  • What can I do to improve my digestion?

    The use of pain medication may cause constipation. Active exercise, a fibre-rich diet and sufficient water intake will promote digestion. If necessary, you can get laxatives from your local pharmacy.

  • I am experiencing nausea after surgery – why?

    Nausea may be caused by your pain medication. Indigestion may also cause nausea. To feel better, please take care of your digestion and reduce pain medication as your condition allows. If necessary, you can also take nausea-reducing medication.

  • Can I apply lotion to the wound?

    You can apply base creams to the skin and scar in the operated area two days after the staples have been removed.

  • Am I good to drive?

    You can travel as a passenger normally. To drive, you must first regain sufficient control of your limb.

  • How should I exercise?

    During your recovery, you should walk, exercise your new joint and make a gradual return to your regular life. In addition to walking, you can immediately use an exercise bike at a low resistance setting. You can gradually increase the resistance setting. Aquarobics, water running and swimming are permitted once the wound has healed.
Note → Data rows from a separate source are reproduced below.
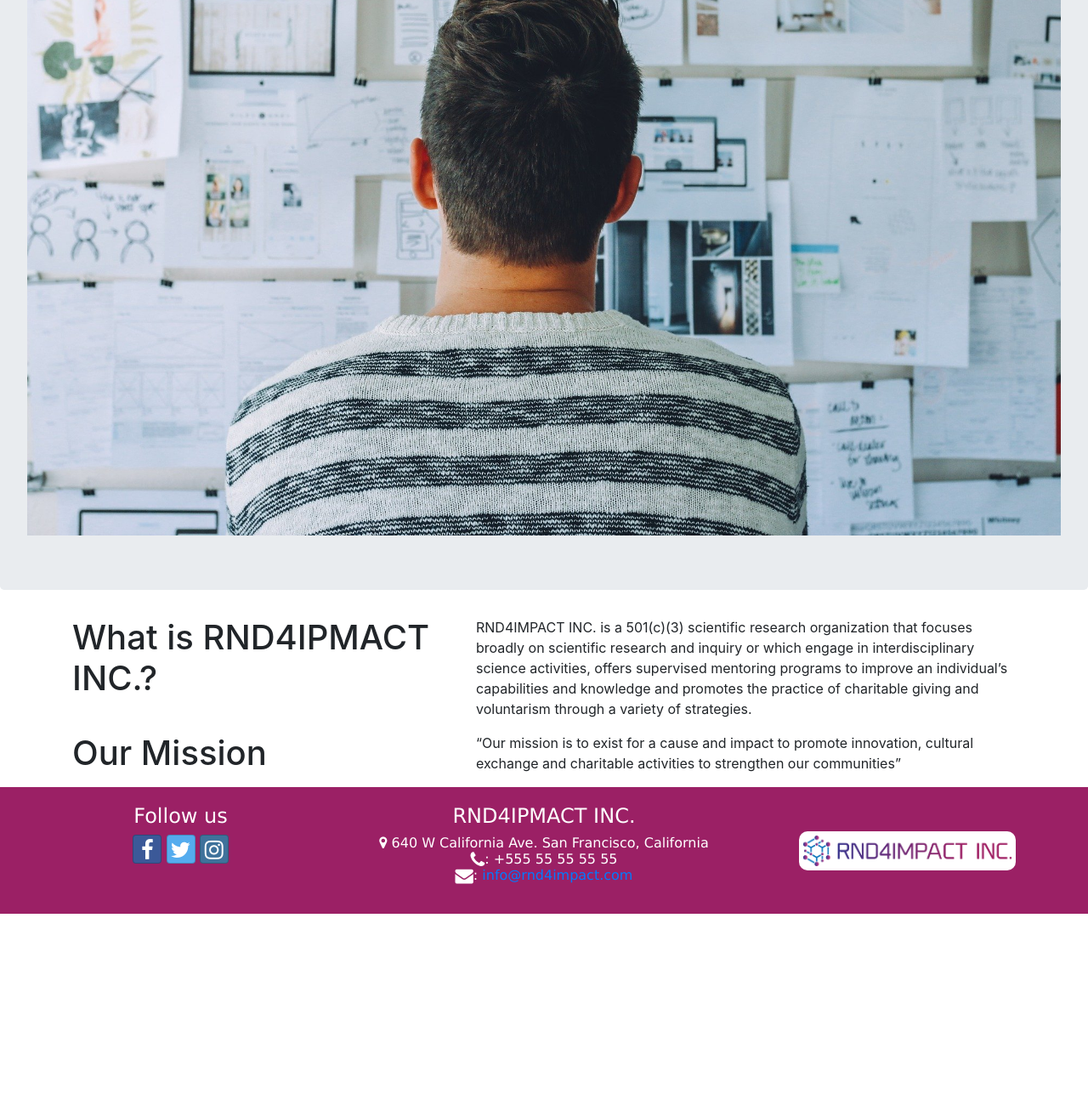
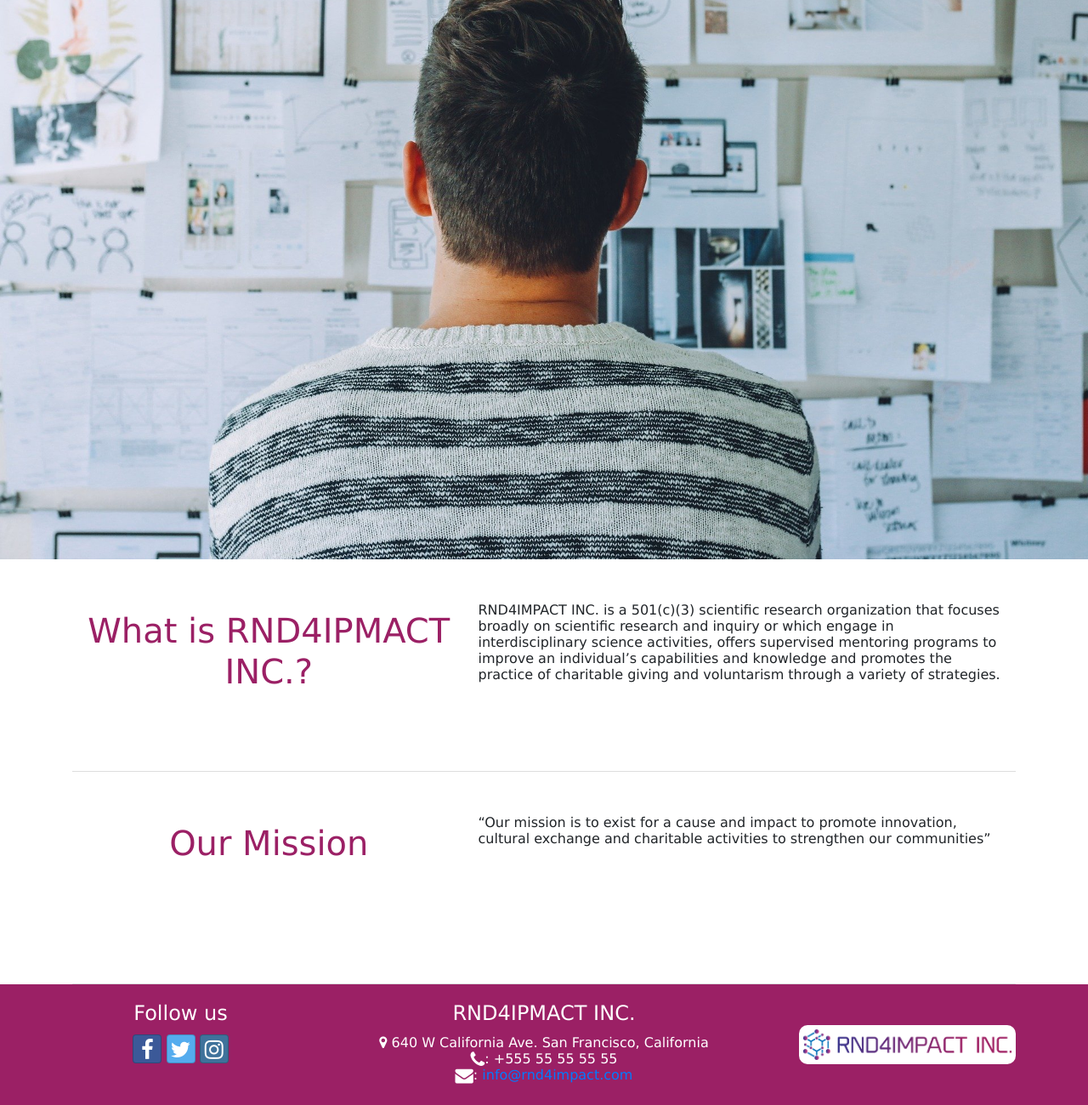
Before and after one commit to vicc30/RND4IMPACT, a website: page index.html in a window 1280 px wide. Shown: the part 245-1545 px from the top of the page at 85% size. Before the commit the page ends 1320 px from the top, so only its background shows below. Drawn offline with nearby package versions, Linux system fonts and the light colour scheme.

Commit message:
Added styles Scss

```diff
--- a/css/styles.scss
+++ b/css/styles.scss
@@ -2,6 +2,7 @@
 $color-main: #9b2065;
 $color-blue: #2b50aa;
 $color-yellow: #e6af2e;
+$lt-gray: #ddd;
 $font-stack: Verdana, sans-serif;
 
 @mixin zero-margin($pad-up-dn, $pad-left-right) {
@@ -13,6 +14,12 @@
 	font: 100% $font-stack;
 	font-size: $size;
 	color: $color;
+}
+
+body {
+	font: 100% $font-stack;
+	padding:50px 0px 0px 0px;
+    z-index:0;
 }
 
 .navbar-light {
@@ -29,11 +36,52 @@
 .footer {
 	background-color: $color-main;
 	@include fonts(auto, $color-white);
-	@include zero-margin(20px, 0px);
+	@include zero-margin(10px, 0px);
+
+	h4 {
+		color:$color-white;
+	}
+
+	.imgFooter {
+		background-color: $color-white;
+		@include zero-margin(5px, 5px);
+		border-radius: 10px;
+	}
 }
 
-.imgFooter {
-	background-color: $color-white;
-	@include zero-margin(5px, 5px);
-	border-radius: 10px;
+#whatIs #mission {
+	@include zero-margin(20px, 0px)
 }
+
+
+.row-header{
+    @include zero-margin(0px,0px);
+}
+
+.row-content {
+    @include zero-margin(50px,0px);
+    border-bottom: 1px solid $lt-gray;
+    min-height:250px;
+}
+
+.jumbotron {
+    @include zero-margin(0px,0px);
+    background-color: $color-white ;
+	color: #000000;
+}
+
+.tab-content {
+    border-left: 1px solid $lt-gray;
+    border-right: 1px solid $lt-gray;
+    border-bottom: 1px solid $lt-gray;
+    padding: 10px;
+}
+
+h1, h2 {
+	text-align: center;
+}
+
+h1, h2, h3, h4, h5, h6{
+	color:$color-main;
+	@include zero-margin(10px, 0px)
+}
--- a/index.html
+++ b/index.html
@@ -44,7 +44,7 @@
     </header>
     <!--Content section-->
     <div class="container">
-        <div class="row" id="whatIs">
+        <div class="row row-content">
             <div class="col col-12 col-md-5">
                 <h1>What is RND4IPMACT INC.?</h1>
             </div>
@@ -52,7 +52,7 @@
                 <p>RND4IMPACT INC. is a 501(c)(3) scientific research organization that focuses broadly on scientific research and inquiry or which engage in interdisciplinary science activities, offers supervised mentoring programs to improve an individual’s capabilities and knowledge and promotes the practice of charitable giving and voluntarism through a variety of strategies.</p>
             </div>
         </div>
-        <div class="row" id="mission">
+        <div class="row row-content" id="mission">
             <div class="col col-12 col-md-5">
                 <h1>Our Mission</h1>
             </div>
```
Also changed, not shown: volunteer.html (+2 -2 lines), css/styles.css.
    Other forms of good exercise include dancing, skiing, group exercise, gymnastics and gym training. You should discuss continuing physically demanding hobbies in the post-operative check-up. Impact stress, such as running and jumping, may shorten the service life of your artificial joint. Good muscle strength helps the artificial joint function well.

  • How can I avoid a prosthetic infection?

    Maintaining your health, preventing infections and diligent care will be important going forward. Infections may spread to your artificial joint through your bloodstream. You should get treatment for any prolonged skin conditions and take care of your oral and dental health after the joint replacement surgery.

    If dental operations, outpatient endoscopy or other operations are planned for you, you should let your physician know about your artificial joint.